Pizzas with sweetcorn and pineapple from tins

I have a good one at home. We’ve had it so long that I can’t remember where it came from. But ones I bought for the farm kitchen lasted months at best and one only lasted for one can. It wasn’t as if we used them much, maybe once a fortnight to open sweetcorn and pineapple for pizza toppings.

Finally – mixed news. Our court case about the attempted burglary has taken place and the malefactor has been convicted and handed a custodial sentence. This is good, because we feel like he’s been punished. However, it doesn’t get us back the £70 we had to spend on repairing the window.


CSI van investigating the scene of the crime.

The other problem is that I’m not sure that jail is the best place for him. Someone who is so far down the pile that he resorts to robbing allotments really needs hope and retraining, not time in jail.



Bad Start

When I dropped Julia off at work we noticed a table on the veranda had been knocked over.

“Must have been windy last night.” I said.

“Or we’ve been burgled.”

They had an attempted break in last week and she can sometimes concentrate on the negative too much.

I, on the other hand, can sometimes be wrong, and I was wrong today.

A person of low moral standards had indeed tried, unsuccessfully, to break in. They have wrecked the door handle, scratched the exterior, left boot prints all over the front and strained the window shutters.

What they didn’t do was gain entry. And if they had have done their haul would have been confined to a selection of second-hand gardening books and used wellingtons.

I imagine the police are looking for a youth of low intelligence and poor upper body strength,. He will be either unemployed or in a low-paid job.

“How,” asked my imaginary assistant, “can you tell that? (Apart from the fact the majority of burglars fall into that category).”

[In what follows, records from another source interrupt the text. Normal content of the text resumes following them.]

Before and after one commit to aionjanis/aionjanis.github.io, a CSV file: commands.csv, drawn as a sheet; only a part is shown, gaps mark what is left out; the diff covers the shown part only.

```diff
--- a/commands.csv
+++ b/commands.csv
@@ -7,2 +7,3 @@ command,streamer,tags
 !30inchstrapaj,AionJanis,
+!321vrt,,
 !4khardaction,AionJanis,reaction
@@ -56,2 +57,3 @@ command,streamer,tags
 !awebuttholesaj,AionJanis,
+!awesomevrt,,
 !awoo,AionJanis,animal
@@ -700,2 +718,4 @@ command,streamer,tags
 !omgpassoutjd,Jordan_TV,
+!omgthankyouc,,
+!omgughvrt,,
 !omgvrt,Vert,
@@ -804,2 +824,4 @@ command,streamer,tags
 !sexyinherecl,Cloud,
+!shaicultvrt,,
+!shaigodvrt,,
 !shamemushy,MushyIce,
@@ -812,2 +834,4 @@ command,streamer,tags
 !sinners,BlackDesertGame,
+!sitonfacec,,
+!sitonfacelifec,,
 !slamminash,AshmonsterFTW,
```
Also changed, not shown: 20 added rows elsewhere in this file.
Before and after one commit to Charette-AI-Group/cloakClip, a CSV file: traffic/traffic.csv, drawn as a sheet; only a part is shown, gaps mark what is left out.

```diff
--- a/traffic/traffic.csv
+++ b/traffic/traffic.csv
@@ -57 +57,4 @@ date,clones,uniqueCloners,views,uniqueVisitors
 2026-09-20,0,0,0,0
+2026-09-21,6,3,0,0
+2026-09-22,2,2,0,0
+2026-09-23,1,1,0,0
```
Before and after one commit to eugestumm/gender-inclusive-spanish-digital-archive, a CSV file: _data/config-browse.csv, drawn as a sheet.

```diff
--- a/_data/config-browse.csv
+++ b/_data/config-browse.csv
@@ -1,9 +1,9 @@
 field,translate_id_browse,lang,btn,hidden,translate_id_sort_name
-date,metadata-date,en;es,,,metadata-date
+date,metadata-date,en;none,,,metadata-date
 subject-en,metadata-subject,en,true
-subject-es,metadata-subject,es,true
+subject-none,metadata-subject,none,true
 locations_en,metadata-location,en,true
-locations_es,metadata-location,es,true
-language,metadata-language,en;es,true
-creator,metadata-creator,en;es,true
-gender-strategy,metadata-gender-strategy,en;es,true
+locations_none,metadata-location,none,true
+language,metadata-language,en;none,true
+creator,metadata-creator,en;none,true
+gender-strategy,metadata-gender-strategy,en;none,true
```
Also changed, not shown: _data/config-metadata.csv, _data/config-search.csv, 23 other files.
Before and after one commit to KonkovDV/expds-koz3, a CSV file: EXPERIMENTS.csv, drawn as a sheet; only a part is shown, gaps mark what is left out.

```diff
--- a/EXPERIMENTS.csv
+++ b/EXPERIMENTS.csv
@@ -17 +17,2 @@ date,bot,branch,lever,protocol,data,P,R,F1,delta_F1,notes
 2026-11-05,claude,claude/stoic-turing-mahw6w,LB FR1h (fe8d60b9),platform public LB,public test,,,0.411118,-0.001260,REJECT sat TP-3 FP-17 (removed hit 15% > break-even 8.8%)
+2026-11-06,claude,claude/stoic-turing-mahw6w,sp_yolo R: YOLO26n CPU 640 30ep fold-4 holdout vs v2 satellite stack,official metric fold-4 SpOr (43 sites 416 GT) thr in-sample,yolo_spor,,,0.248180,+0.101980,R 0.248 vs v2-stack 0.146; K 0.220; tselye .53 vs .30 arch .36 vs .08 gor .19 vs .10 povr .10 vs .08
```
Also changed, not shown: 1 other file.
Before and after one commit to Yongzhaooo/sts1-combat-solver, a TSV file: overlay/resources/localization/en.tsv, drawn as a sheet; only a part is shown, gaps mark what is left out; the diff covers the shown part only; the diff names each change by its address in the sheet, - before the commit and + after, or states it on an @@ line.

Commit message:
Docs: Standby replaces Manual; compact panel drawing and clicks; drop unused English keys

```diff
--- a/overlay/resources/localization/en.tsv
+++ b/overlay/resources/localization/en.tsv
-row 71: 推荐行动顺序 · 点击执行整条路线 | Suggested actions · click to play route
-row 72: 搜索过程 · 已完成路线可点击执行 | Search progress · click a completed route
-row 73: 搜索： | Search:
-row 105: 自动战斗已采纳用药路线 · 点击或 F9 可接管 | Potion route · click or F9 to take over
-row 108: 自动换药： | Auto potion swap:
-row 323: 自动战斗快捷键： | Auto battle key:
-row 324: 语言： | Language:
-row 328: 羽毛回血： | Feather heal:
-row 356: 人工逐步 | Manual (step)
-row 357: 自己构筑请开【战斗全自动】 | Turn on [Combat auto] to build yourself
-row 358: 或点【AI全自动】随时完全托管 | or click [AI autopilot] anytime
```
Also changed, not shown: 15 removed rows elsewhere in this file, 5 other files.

Well, he’s male because he wears big boots. He’s stupid because there’s clearly nothing of value in there. He’s not in a highly paid job, because if he was he’d have access to £10 and he could buy a decent wrecking bar. He has poor upper body strength because anyone with decent strength would have levered the door or shutters within minutes, even using a makeshift tool. And finally he’s youthful because nobody over 40 could lift his legs enough to leave boot prints that high up a wall.

The police, meanwhile, are going to come out and look at the damage.

They say the boot prints are unlikely to be of much value.

This is real life, not CSI – no database of boot prints for us.





A day of strange events

It’s been a funny old day.

It started normally, and as I parked to collect a prescription, although I did notice a police car parked by the side of the road. That’s slightly unusual.

I collected the prescription and drew cash from the nearby cash machine, which gave me four £5 notes with my cash. They don’t usually dispense fives, but these are the new plastic ones and I imagine they are trying to get them into circulation quickly.

Then I crossed the road to the jeweller’s to see them about some earrings for Julia, to find them giving statements to the police after fighting off an attempted hold up.

After buying the earrings I drove past a public toilet that appears to have been converted to a coffee shop (though it was closed). The link shows the sale was over a year ago, but I’m sure it was still up for sale last month. Maybe it was a matter of convenience, though there was reportedly no chain. I hope the new buyer is flushed with success.

Then, at the narrow entrance to the supermarket car park I had to take avoiding action as a determined elderly lady insisted on driving the wrong way and using it as an exit.

In the shop I discovered I had won the lottery last week. After buying a ticket for tonight I had sixty pence left. I’m still deciding whether to blow it on partying or invest it for my old age.

Finally arriving at work, I did some paperwork and assembled the wormery for next week (which will be described later) the day became more normal.